### What needs to be done
Going through the entries below, work out how many lines have the string "barh" in them. Give the number and nothing more.

- Opening Delimiter -

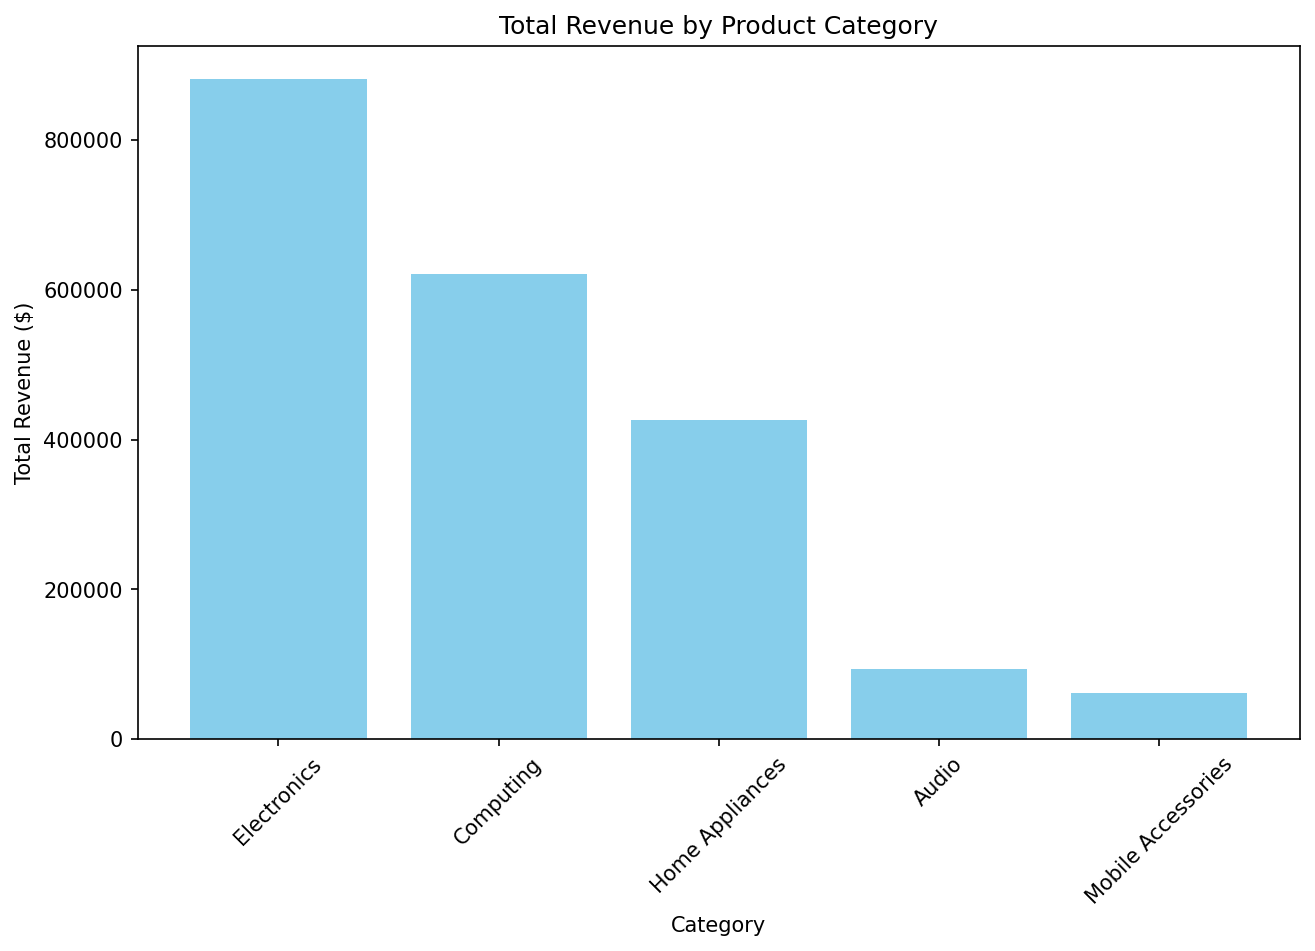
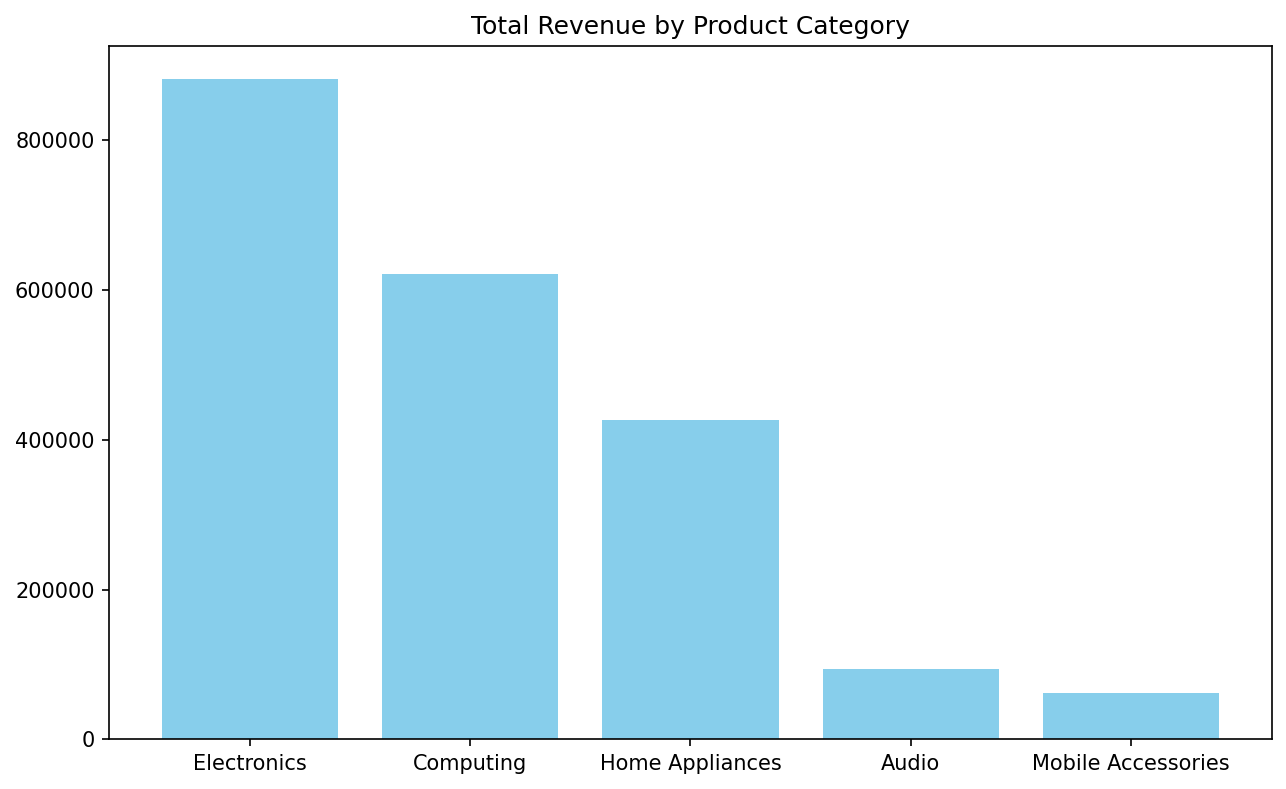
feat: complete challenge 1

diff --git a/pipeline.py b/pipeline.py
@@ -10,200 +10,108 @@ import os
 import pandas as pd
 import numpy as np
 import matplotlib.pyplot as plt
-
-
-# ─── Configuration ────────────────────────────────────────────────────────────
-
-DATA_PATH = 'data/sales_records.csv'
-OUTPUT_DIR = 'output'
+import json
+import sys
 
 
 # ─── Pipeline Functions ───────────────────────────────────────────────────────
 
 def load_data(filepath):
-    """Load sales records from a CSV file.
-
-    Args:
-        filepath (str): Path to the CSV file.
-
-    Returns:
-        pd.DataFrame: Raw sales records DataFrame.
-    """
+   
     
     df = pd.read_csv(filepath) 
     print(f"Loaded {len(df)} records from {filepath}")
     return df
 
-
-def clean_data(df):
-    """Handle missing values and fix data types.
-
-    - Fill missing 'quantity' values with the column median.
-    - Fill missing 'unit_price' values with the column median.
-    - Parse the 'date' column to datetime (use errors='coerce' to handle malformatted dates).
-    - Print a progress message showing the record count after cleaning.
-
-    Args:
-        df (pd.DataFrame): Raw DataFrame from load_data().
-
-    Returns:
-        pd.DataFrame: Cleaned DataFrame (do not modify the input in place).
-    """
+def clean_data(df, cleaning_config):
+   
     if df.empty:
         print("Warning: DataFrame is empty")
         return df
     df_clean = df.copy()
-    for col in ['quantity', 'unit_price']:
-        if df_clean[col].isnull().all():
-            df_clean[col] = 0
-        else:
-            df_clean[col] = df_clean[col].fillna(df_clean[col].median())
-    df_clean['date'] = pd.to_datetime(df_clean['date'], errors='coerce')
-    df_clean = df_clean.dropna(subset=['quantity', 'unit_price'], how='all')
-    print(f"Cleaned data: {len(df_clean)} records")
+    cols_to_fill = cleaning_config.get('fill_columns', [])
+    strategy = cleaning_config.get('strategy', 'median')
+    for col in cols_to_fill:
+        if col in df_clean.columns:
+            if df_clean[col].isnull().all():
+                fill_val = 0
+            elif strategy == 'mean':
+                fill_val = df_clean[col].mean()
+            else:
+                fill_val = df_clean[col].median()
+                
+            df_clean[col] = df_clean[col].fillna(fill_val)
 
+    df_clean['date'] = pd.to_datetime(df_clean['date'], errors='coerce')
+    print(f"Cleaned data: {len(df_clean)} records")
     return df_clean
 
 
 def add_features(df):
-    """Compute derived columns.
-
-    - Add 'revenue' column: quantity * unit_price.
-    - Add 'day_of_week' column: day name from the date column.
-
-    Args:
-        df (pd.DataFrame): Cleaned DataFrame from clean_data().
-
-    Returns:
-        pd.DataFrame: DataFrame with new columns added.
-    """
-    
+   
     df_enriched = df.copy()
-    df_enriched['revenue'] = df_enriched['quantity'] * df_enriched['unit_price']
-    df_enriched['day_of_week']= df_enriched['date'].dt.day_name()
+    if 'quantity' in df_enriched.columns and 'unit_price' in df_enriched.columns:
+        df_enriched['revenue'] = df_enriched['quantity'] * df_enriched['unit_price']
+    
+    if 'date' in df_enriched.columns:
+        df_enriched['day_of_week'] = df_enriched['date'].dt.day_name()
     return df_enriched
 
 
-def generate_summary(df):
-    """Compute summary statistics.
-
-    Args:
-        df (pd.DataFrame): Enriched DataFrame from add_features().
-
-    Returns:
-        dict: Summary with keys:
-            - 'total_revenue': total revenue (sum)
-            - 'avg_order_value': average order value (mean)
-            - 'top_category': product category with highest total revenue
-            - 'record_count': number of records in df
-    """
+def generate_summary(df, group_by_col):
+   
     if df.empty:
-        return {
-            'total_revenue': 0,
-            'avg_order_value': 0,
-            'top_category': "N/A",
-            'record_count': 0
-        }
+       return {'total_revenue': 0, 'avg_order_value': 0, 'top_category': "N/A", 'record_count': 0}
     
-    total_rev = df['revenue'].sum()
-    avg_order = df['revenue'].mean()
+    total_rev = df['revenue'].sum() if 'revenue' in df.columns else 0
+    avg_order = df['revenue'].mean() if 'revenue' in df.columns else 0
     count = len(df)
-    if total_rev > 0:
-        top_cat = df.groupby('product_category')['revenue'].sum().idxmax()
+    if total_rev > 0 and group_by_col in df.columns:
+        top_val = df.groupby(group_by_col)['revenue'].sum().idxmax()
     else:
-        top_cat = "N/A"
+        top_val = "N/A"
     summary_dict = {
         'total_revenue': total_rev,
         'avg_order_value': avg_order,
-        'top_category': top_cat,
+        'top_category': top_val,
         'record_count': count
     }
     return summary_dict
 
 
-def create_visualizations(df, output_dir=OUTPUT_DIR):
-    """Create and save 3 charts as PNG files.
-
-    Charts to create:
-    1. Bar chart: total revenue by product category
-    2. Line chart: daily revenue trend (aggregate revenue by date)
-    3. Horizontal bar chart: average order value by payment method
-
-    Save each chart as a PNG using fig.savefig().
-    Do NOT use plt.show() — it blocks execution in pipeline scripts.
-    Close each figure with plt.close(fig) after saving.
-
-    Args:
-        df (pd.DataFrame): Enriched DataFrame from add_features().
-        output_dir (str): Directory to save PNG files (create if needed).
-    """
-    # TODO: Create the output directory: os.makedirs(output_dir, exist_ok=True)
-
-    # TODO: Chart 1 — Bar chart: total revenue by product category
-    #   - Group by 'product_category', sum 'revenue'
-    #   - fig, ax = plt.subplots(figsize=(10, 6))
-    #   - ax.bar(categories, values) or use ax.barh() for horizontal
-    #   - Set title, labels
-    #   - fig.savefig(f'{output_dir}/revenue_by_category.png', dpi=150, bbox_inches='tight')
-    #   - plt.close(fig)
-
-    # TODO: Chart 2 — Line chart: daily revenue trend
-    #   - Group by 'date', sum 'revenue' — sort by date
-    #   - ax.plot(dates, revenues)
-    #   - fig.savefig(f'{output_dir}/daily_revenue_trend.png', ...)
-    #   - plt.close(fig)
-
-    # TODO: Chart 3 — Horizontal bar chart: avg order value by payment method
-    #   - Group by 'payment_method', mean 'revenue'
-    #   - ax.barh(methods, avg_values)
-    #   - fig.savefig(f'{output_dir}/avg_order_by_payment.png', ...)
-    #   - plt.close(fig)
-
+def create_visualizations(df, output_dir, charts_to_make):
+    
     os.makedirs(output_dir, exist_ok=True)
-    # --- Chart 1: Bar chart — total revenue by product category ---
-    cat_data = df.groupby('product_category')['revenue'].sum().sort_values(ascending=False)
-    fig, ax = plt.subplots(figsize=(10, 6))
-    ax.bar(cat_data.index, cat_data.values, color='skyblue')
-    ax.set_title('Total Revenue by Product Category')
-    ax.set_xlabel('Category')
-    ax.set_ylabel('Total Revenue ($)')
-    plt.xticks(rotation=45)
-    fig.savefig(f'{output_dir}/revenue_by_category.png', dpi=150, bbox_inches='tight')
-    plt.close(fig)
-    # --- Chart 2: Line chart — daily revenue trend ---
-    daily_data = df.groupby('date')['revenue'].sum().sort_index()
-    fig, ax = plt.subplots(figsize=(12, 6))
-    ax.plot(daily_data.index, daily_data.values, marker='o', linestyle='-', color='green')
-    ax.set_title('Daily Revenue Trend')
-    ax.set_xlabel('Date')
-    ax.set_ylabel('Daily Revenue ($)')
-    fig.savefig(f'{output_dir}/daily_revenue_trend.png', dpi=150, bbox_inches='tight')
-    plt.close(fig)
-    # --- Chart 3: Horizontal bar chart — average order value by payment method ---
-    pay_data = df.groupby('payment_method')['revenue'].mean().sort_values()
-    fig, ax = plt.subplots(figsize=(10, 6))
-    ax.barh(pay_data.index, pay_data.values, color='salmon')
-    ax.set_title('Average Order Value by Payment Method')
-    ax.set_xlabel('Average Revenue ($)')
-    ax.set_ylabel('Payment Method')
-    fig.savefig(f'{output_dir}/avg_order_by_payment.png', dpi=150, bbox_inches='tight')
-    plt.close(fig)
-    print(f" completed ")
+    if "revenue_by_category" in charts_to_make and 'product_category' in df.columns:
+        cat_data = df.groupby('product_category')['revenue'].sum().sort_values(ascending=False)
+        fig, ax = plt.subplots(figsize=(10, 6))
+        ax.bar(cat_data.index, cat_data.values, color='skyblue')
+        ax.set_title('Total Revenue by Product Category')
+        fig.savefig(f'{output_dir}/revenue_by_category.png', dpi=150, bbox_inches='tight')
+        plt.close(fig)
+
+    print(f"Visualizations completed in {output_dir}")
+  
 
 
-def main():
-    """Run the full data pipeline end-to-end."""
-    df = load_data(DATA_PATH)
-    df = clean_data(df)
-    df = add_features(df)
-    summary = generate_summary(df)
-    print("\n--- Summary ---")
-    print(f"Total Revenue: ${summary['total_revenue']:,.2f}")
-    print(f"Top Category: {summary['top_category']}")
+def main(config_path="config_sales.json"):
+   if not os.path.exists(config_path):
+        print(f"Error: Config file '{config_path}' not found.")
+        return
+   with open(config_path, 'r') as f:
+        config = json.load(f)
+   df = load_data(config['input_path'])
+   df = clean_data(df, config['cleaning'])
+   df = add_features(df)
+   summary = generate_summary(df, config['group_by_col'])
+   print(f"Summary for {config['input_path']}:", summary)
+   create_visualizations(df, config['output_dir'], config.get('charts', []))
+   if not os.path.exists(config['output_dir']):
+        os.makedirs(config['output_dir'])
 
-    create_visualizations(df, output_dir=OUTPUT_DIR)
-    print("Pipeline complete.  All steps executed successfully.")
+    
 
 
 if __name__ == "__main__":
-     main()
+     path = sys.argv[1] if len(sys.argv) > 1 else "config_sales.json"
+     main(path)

- Closing Delimiter -

### Solved problem
3